DATA FOR THIS EXERCISE »
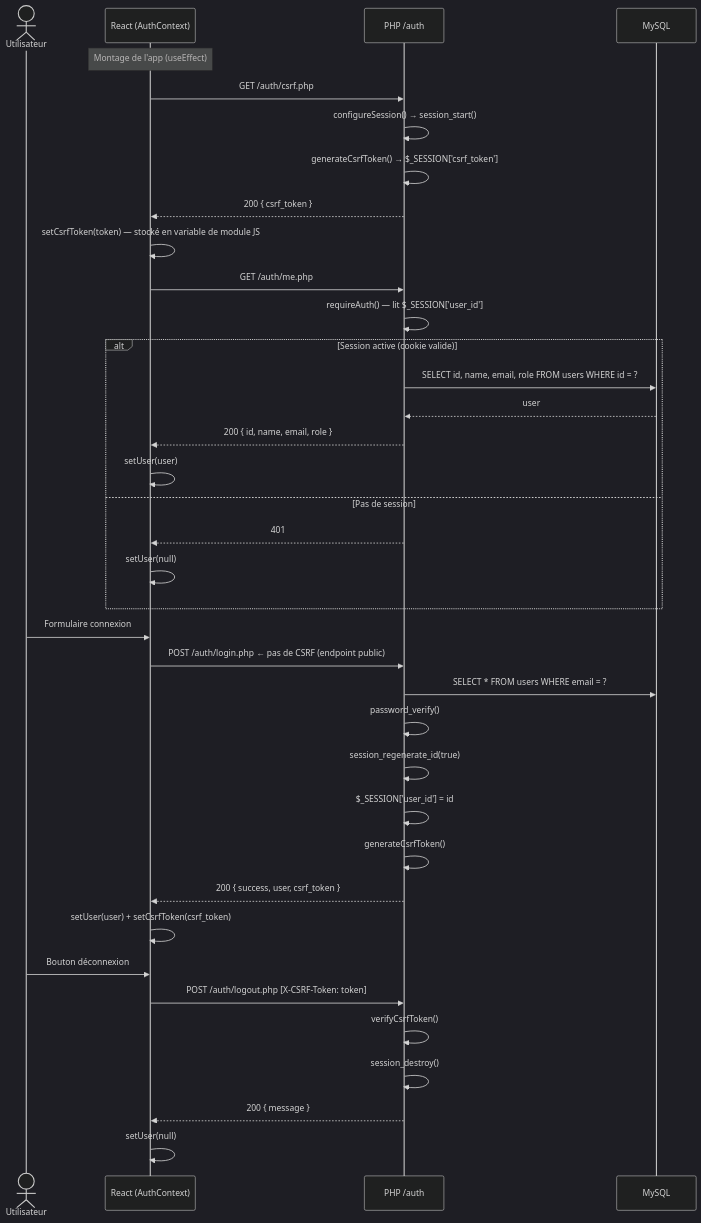
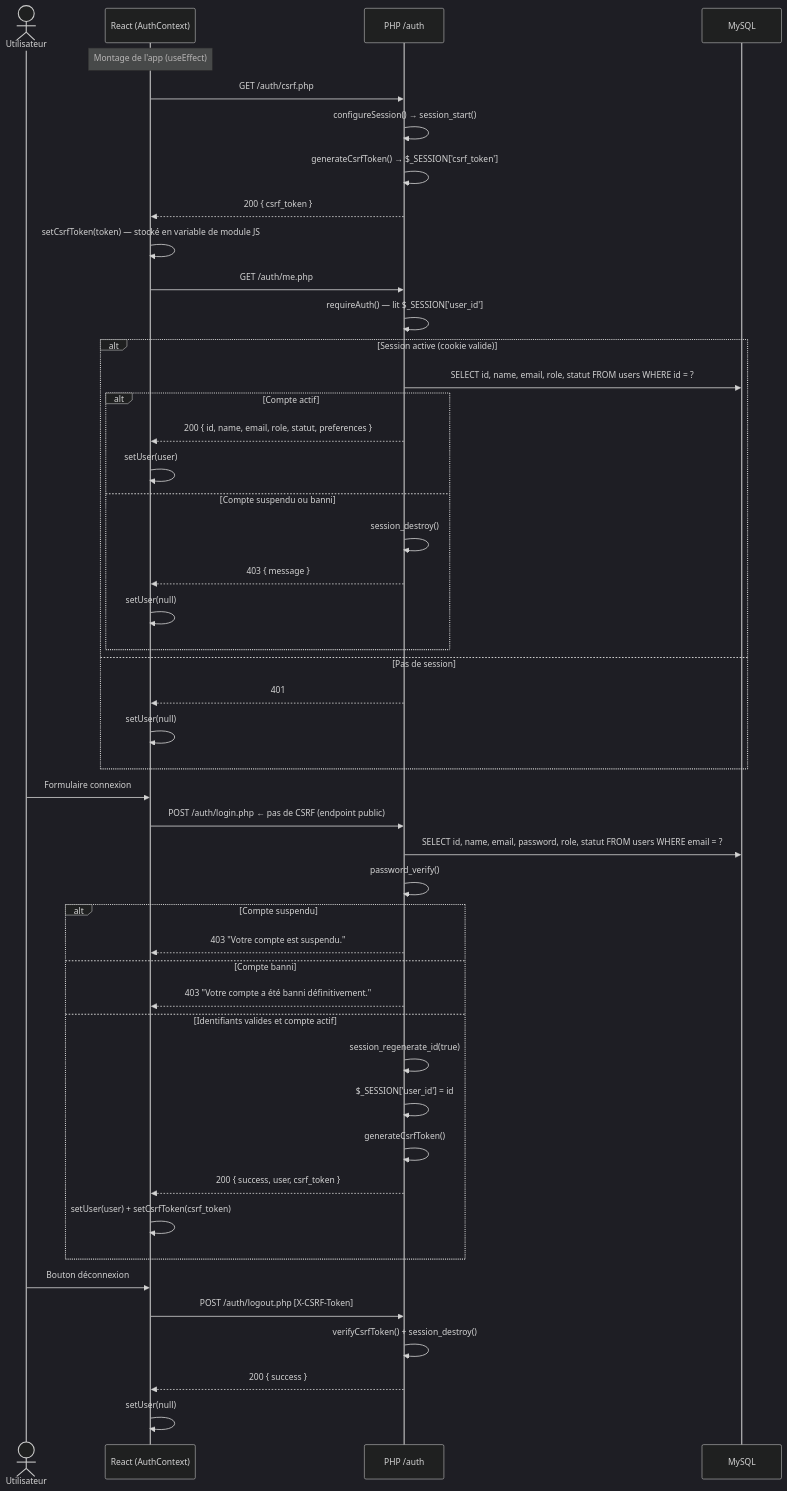
One commit to zendarc147/Mercato-Nova changed the third of 13 diagrams in docs/architecture.md. Above: the diagram before and after it, drawn with Mermaid (dark theme). The commit also changed other lines of this file and 33 other files, not shown here.

````diff
--- a/docs/architecture.md
+++ b/docs/architecture.md
@@ -106,44 +129,54 @@
 ```mermaid
 sequenceDiagram
     actor U as Utilisateur
     participant F as React (AuthContext)
     participant A as PHP /auth
     participant DB as MySQL
 
     Note over F: Montage de l'app (useEffect)
 
     F->>A: GET /auth/csrf.php
     A->>A: configureSession() → session_start()
     A->>A: generateCsrfToken() → $_SESSION['csrf_token']
     A-->>F: 200 { csrf_token }
     F->>F: setCsrfToken(token) — stocké en variable de module JS
 
     F->>A: GET /auth/me.php
     A->>A: requireAuth() — lit $_SESSION['user_id']
     alt Session active (cookie valide)
-        A->>DB: SELECT id, name, email, role FROM users WHERE id = ?
-        DB-->>A: user
-        A-->>F: 200 { id, name, email, role }
-        F->>F: setUser(user)
+        A->>DB: SELECT id, name, email, role, statut FROM users WHERE id = ?
+        alt Compte actif
+            A-->>F: 200 { id, name, email, role, statut, preferences }
+            F->>F: setUser(user)
+        else Compte suspendu ou banni
+            A->>A: session_destroy()
+            A-->>F: 403 { message }
+            F->>F: setUser(null)
+        end
     else Pas de session
         A-->>F: 401
         F->>F: setUser(null)
     end
 
     U->>F: Formulaire connexion
     F->>A: POST /auth/login.php  ← pas de CSRF (endpoint public)
-    A->>DB: SELECT * FROM users WHERE email = ?
+    A->>DB: SELECT id, name, email, password, role, statut FROM users WHERE email = ?
     A->>A: password_verify()
-    A->>A: session_regenerate_id(true)
-    A->>A: $_SESSION['user_id'] = id
-    A->>A: generateCsrfToken()
-    A-->>F: 200 { success, user, csrf_token }
-    F->>F: setUser(user) + setCsrfToken(csrf_token)
+    alt Compte suspendu
+        A-->>F: 403 "Votre compte est suspendu."
+    else Compte banni
+        A-->>F: 403 "Votre compte a été banni définitivement."
+    else Identifiants valides et compte actif
+        A->>A: session_regenerate_id(true)
+        A->>A: $_SESSION['user_id'] = id
+        A->>A: generateCsrfToken()
+        A-->>F: 200 { success, user, csrf_token }
+        F->>F: setUser(user) + setCsrfToken(csrf_token)
+    end
 
     U->>F: Bouton déconnexion
-    F->>A: POST /auth/logout.php  [X-CSRF-Token: token]
-    A->>A: verifyCsrfToken()
-    A->>A: session_destroy()
-    A-->>F: 200 { message }
+    F->>A: POST /auth/logout.php  [X-CSRF-Token]
+    A->>A: verifyCsrfToken() + session_destroy()
+    A-->>F: 200 { success }
     F->>F: setUser(null)
 ```
````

INSTRUCTIONS TO FOLLOW » When copying the listing, skip the pictures and keep each line exactly as written.

EXPECTED OUTPUT »
One commit to zendarc147/Mercato-Nova changed the third of 13 diagrams in docs/architecture.md. Above: the diagram before and after it, drawn with Mermaid (dark theme). The commit also changed other lines of this file and 33 other files, not shown here.

````diff
--- a/docs/architecture.md
+++ b/docs/architecture.md
@@ -106,44 +129,54 @@
 ```mermaid
 sequenceDiagram
     actor U as Utilisateur
     participant F as React (AuthContext)
     participant A as PHP /auth
     participant DB as MySQL
 
     Note over F: Montage de l'app (useEffect)
 
     F->>A: GET /auth/csrf.php
     A->>A: configureSession() → session_start()
     A->>A: generateCsrfToken() → $_SESSION['csrf_token']
     A-->>F: 200 { csrf_token }
     F->>F: setCsrfToken(token) — stocké en variable de module JS
 
     F->>A: GET /auth/me.php
     A->>A: requireAuth() — lit $_SESSION['user_id']
     alt Session active (cookie valide)
-        A->>DB: SELECT id, name, email, role FROM users WHERE id = ?
-        DB-->>A: user
-        A-->>F: 200 { id, name, email, role }
-        F->>F: setUser(user)
+        A->>DB: SELECT id, name, email, role, statut FROM users WHERE id = ?
+        alt Compte actif
+            A-->>F: 200 { id, name, email, role, statut, preferences }
+            F->>F: setUser(user)
+        else Compte suspendu ou banni
+            A->>A: session_destroy()
+            A-->>F: 403 { message }
+            F->>F: setUser(null)
+        end
     else Pas de session
         A-->>F: 401
         F->>F: setUser(null)
     end
 
     U->>F: Formulaire connexion
     F->>A: POST /auth/login.php  ← pas de CSRF (endpoint public)
-    A->>DB: SELECT * FROM users WHERE email = ?
+    A->>DB: SELECT id, name, email, password, role, statut FROM users WHERE email = ?
     A->>A: password_verify()
-    A->>A: session_regenerate_id(true)
-    A->>A: $_SESSION['user_id'] = id
-    A->>A: generateCsrfToken()
-    A-->>F: 200 { success, user, csrf_token }
-    F->>F: setUser(user) + setCsrfToken(csrf_token)
+    alt Compte suspendu
+        A-->>F: 403 "Votre compte est suspendu."
+    else Compte banni
+        A-->>F: 403 "Votre compte a été banni définitivement."
+    else Identifiants valides et compte actif
+        A->>A: session_regenerate_id(true)
+        A->>A: $_SESSION['user_id'] = id
+        A->>A: generateCsrfToken()
+        A-->>F: 200 { success, user, csrf_token }
+        F->>F: setUser(user) + setCsrfToken(csrf_token)
+    end
 
     U->>F: Bouton déconnexion
-    F->>A: POST /auth/logout.php  [X-CSRF-Token: token]
-    A->>A: verifyCsrfToken()
-    A->>A: session_destroy()
-    A-->>F: 200 { message }
+    F->>A: POST /auth/logout.php  [X-CSRF-Token]
+    A->>A: verifyCsrfToken() + session_destroy()
+    A-->>F: 200 { success }
     F->>F: setUser(null)
 ```
````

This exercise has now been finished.